A passenger waves as she walks with others on the deck of the Diamond Princess cruise ship in February. Japan was widely criticised for its handling of the ship, with one disease expert saying the quarantine was ‘completely inadequate’ after viewing the conditions on board
The ship was then refused to dock in Antigua and people were kept on board the virus cluster, which resulted in four passengers and one crew member dying.
Hernandez, 51, and his wife Barbara, 46, both caught coronavirus and his wife was hospitalized before recovering.
‘If the cruise ships don’t learn now, how many more people are going to die?’ Hernandez told the Herald.
‘They need to be held accountable for what they’ve done to their passengers and their crews. They decided that taking their asset back to Italy was more important than my health and the health of all the passengers. That decision has cost people their lives.’
One of the fatalities was Tom Sheehan, 69, who also boarded the ship in Fort Lauderdale on March 5 and died on March 30.
‘If the ship had told everyone what was going on, my dad and stepmom would have gotten off in Puerto Rico and flown home,’ his son Kevin Sheehan told the Herald. ‘But they didn’t tell them.

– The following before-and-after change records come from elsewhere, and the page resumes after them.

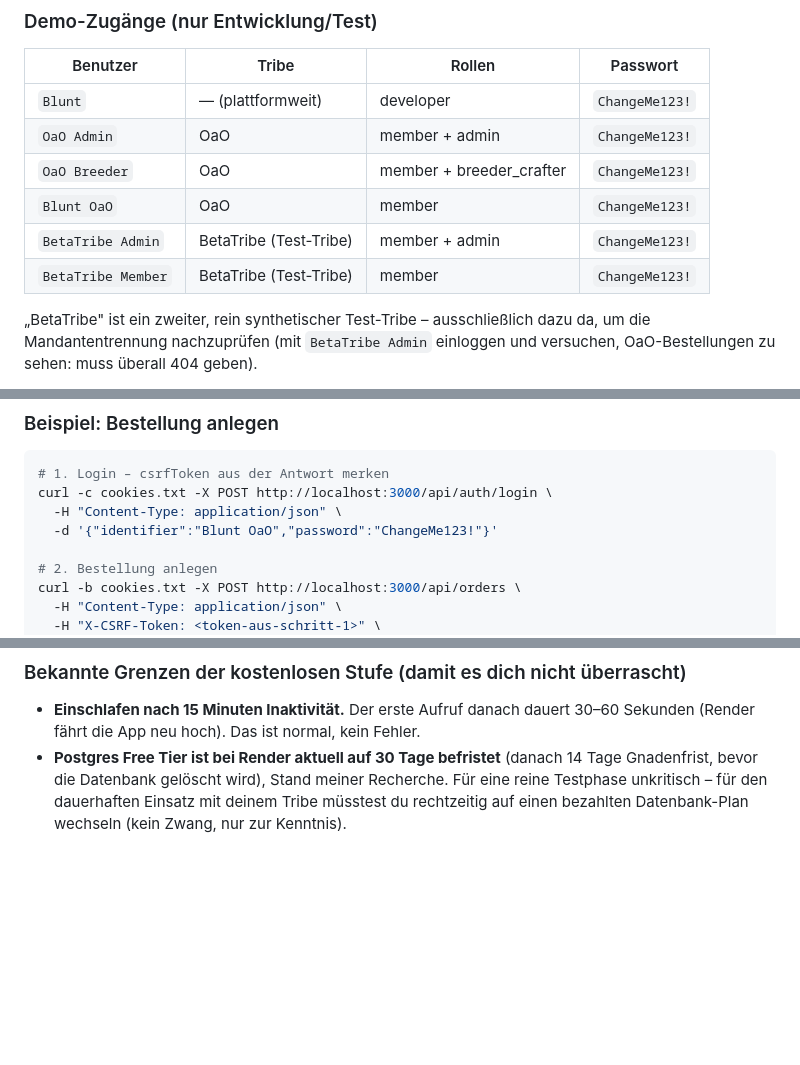
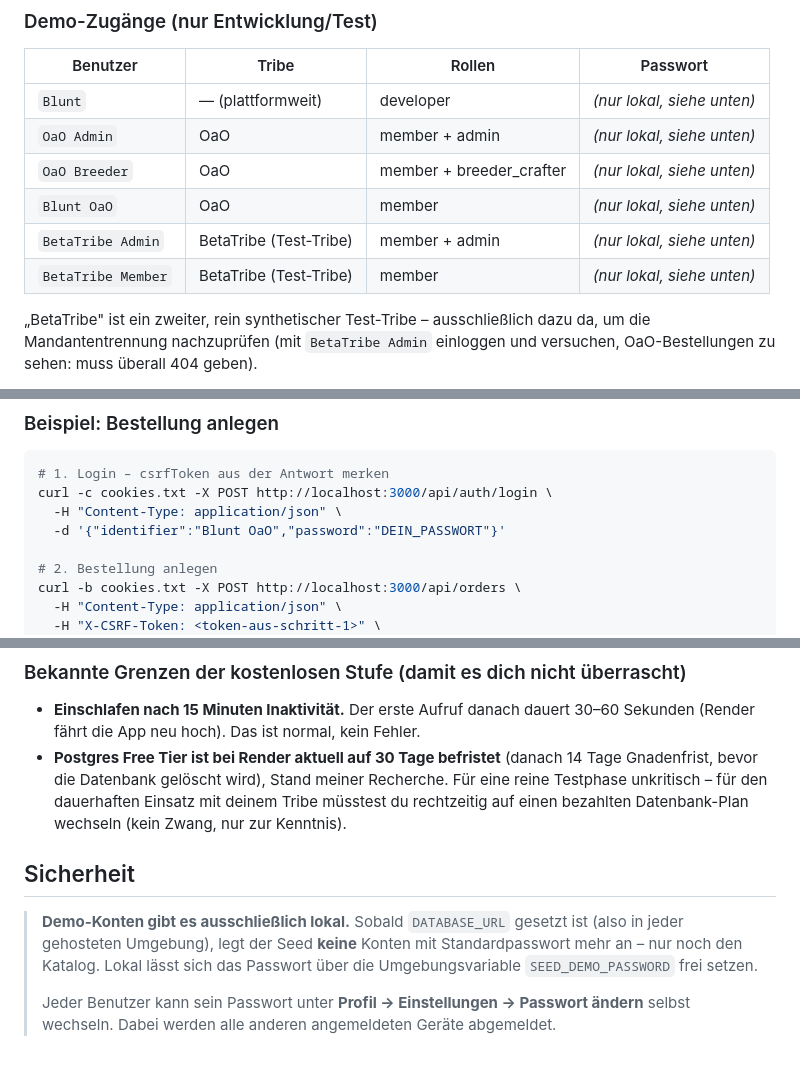
Before and after one commit to blunt030/ark-tribe-hub, a Markdown page: README.md, 3 parts joined by grey strips. Rendered like a GitHub page; blank space fills up the shorter version.

```diff
--- a/README.md
+++ b/README.md
@@ -30,12 +30,12 @@ Postgres-Betrieb beim Hosting geladen (Abschnitt 10) und lokal nie angefasst.
 
 | Benutzer | Tribe | Rollen | Passwort |
 |---|---|---|---|
-| `Blunt` | — (plattformweit) | developer | `ChangeMe123!` |
-| `OaO Admin` | OaO | member + admin | `ChangeMe123!` |
-| `OaO Breeder` | OaO | member + breeder_crafter | `ChangeMe123!` |
-| `Blunt OaO` | OaO | member | `ChangeMe123!` |
-| `BetaTribe Admin` | BetaTribe (Test-Tribe) | member + admin | `ChangeMe123!` |
-| `BetaTribe Member` | BetaTribe (Test-Tribe) | member | `ChangeMe123!` |
+| `Blunt` | — (plattformweit) | developer | *(nur lokal, siehe unten)* |
+| `OaO Admin` | OaO | member + admin | *(nur lokal, siehe unten)* |
+| `OaO Breeder` | OaO | member + breeder_crafter | *(nur lokal, siehe unten)* |
+| `Blunt OaO` | OaO | member | *(nur lokal, siehe unten)* |
+| `BetaTribe Admin` | BetaTribe (Test-Tribe) | member + admin | *(nur lokal, siehe unten)* |
+| `BetaTribe Member` | BetaTribe (Test-Tribe) | member | *(nur lokal, siehe unten)* |
 
 „BetaTribe" ist ein zweiter, rein synthetischer Test-Tribe – ausschließlich dazu da,
 um die Mandantentrennung nachzuprüfen (mit `BetaTribe Admin` einloggen und
@@ -339,7 +339,7 @@ Developer zusätzlich: `POST/PATCH /categories`, `POST/PATCH /items`, `POST /ite
 # 1. Login – csrfToken aus der Antwort merken
 curl -c cookies.txt -X POST http://localhost:3000/api/auth/login \
   -H "Content-Type: application/json" \
-  -d '{"identifier":"Blunt OaO","password":"ChangeMe123!"}'
+  -d '{"identifier":"Blunt OaO","password":"DEIN_PASSWORT"}'
 
 # 2. Bestellung anlegen
 curl -b cookies.txt -X POST http://localhost:3000/api/orders \
@@ -480,3 +480,15 @@ sich also automatisch mit Tribe OaO, dem Katalog und den Demo-Zugängen.
   meiner Recherche. Für eine reine Testphase unkritisch – für den dauerhaften
   Einsatz mit deinem Tribe müsstest du rechtzeitig auf einen bezahlten
   Datenbank-Plan wechseln (kein Zwang, nur zur Kenntnis).
+
+
+
+## Sicherheit
+
+> **Demo-Konten gibt es ausschließlich lokal.** Sobald `DATABASE_URL` gesetzt ist
+> (also in jeder gehosteten Umgebung), legt der Seed **keine** Konten mit
+> Standardpasswort mehr an – nur noch den Katalog. Lokal lässt sich das Passwort
+> über die Umgebungsvariable `SEED_DEMO_PASSWORD` frei setzen.
+>
+> Jeder Benutzer kann sein Passwort unter **Profil → Einstellungen → Passwort ändern**
+> selbst wechseln. Dabei werden alle anderen angemeldeten Geräte abgemeldet.
```
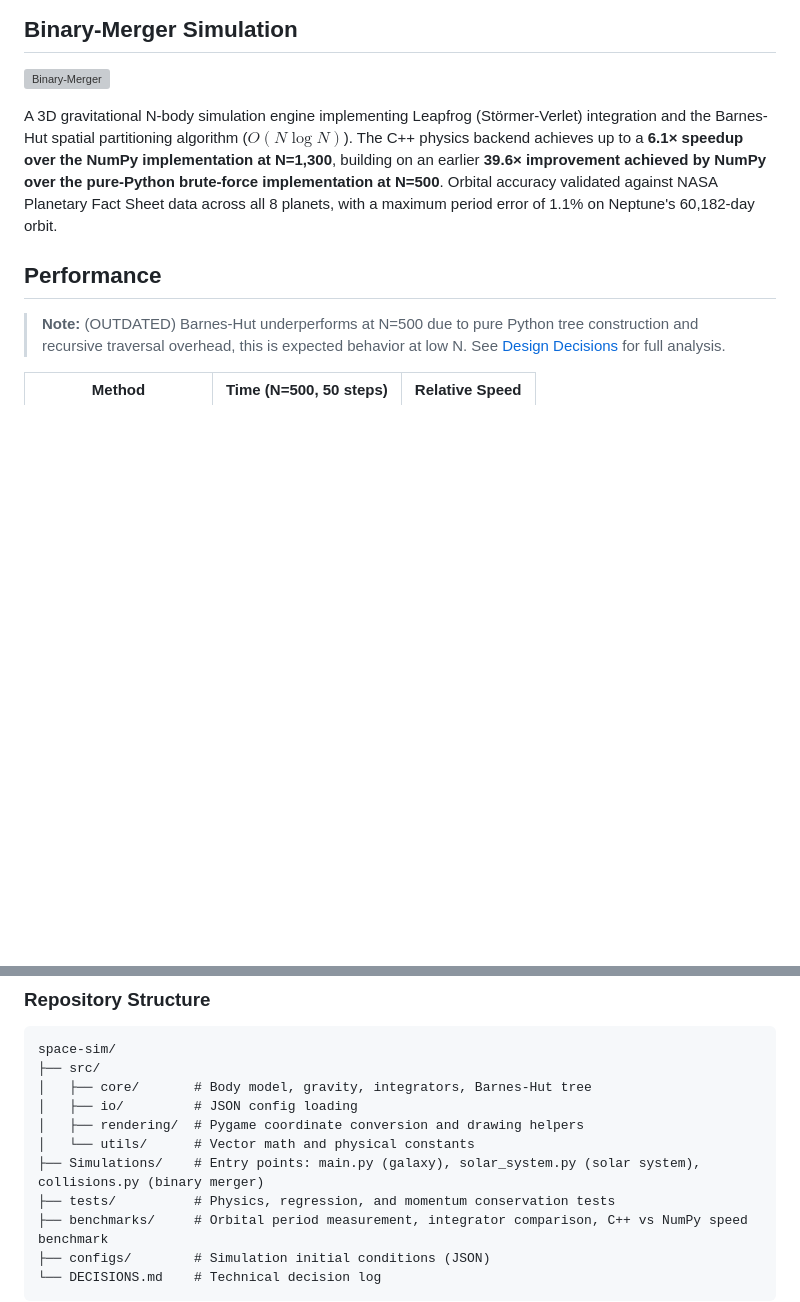
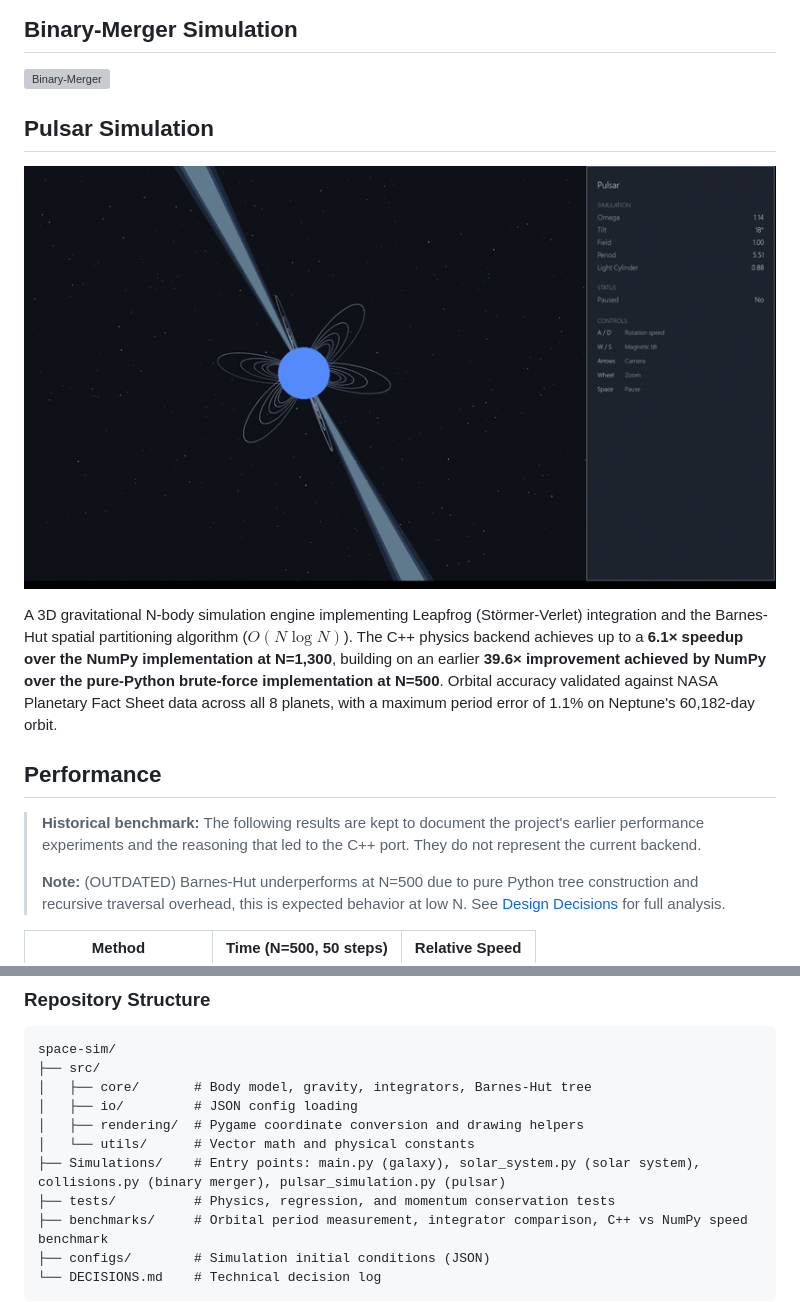
Before and after one commit to Coverst-ux/space-sim, a Markdown page: README.md, 2 parts joined by grey strips. Drawn GitHub-style; pictures changed too: Pulsar.gif (added); blank space fills up the shorter version; grey boxes are pictures that could not be loaded.

```diff
--- a/README.md
+++ b/README.md
@@ -17,10 +80,14 @@ I used AI for reviewing, planning, debugging advice, and research while making s
 ## Binary-Merger Simulation
 ![Binary-Merger](Binary_Merger.gif)
 
+## Pulsar Simulation
+![Pulsar](Pulsar.gif)
+
 A 3D gravitational N-body simulation engine implementing Leapfrog (Störmer-Verlet) integration and the Barnes-Hut spatial partitioning algorithm ($O(N \log N)$). The C++ physics backend achieves up to a **6.1× speedup over the NumPy implementation at N=1,300**, building on an earlier **39.6× improvement achieved by NumPy over the pure-Python brute-force implementation at N=500**. Orbital accuracy validated against NASA Planetary Fact Sheet data across all 8 planets, with a maximum period error of 1.1% on Neptune's 60,182-day orbit.
 
 ## Performance
-
+> **Historical benchmark:** The following results are kept to document the project's earlier performance experiments and the reasoning that led to the C++ port. They do not represent the current backend.
+>
 > **Note:** (OUTDATED) Barnes-Hut underperforms at N=500 due to pure Python tree construction and recursive traversal overhead, this is expected behavior at low N. See [Design Decisions](#design-decisions) for full analysis.
 
 | Method | Time (N=500, 50 steps) | Relative Speed |
@@ -203,7 +270,7 @@ space-sim/
 │   ├── io/         # JSON config loading
 │   ├── rendering/  # Pygame coordinate conversion and drawing helpers
 │   └── utils/      # Vector math and physical constants
-├── Simulations/    # Entry points: main.py (galaxy), solar_system.py (solar system), collisions.py (binary merger)
+├── Simulations/    # Entry points: main.py (galaxy), solar_system.py (solar system), collisions.py (binary merger), pulsar_simulation.py (pulsar)
 ├── tests/          # Physics, regression, and momentum conservation tests
 ├── benchmarks/     # Orbital period measurement, integrator comparison, C++ vs NumPy speed benchmark
 ├── configs/        # Simulation initial conditions (JSON)
```
Also changed, not shown: other parts of README.md (+65 -2 lines).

So they stayed on the ship.’
Several crew members have also been killed after they were left with no choice but to keep turning up for work on the floating deathtraps.
Pujiyoko, 27, a Royal Caribbean housekeeper from Indonesia, became the youngest person in South Florida at the time to die from the virus on April 12.
Fears first mounted for cruise ship passengers and crew in February when in the worst cruise ship crisis so far, hundreds tested positive on the Diamond Princess after Japanese authorities imposed a two-week lockdown in Yokohama.
Passengers were confined to their cabins during the lockdown but several countries eventually lost patience with Japan and airlifted their citizens home.
Japan was widely criticised for its handling of the ship, with one disease expert saying the quarantine was ‘completely inadequate’ after viewing the conditions on board.
Japan had initially impounded the ship after a passenger who left the ship in Hong Kong in January subsequently tested positive.
At least 13 people have died after they were taken to hospital from the doomed vessel and 712 have tested positive.
Weeks later another Princess ship was struck by an outbreak, when two passengers and 19 crew members on the Grand Princess cruise ship tested positive for coronavirus in early March.
The ship docked in Oakland, California, on March 9 with 3,500 on board and people were repatriated and sent to army bases for quarantine.
At least 100 cases have been linked to the Grand Princess and at least two deaths.
In March, the Holland America Zaandam was stuck at sea after it set sail on March 7 and people began showing symptoms of coronavirus.
The ship was turned away by several ports in Latin America and Florida.
The Zandaam and its sister ship the Rotterdam – which had met the infected ship and taken healthy patients on board – were finally allowed to dock in Florida on April after Donald Trump waded into the matter.
Four people had died and more than 190 had flu-like symptoms by the time passengers and crew were allowed to disembark.
The CDC has since extended its halting of cruise voyages until late July.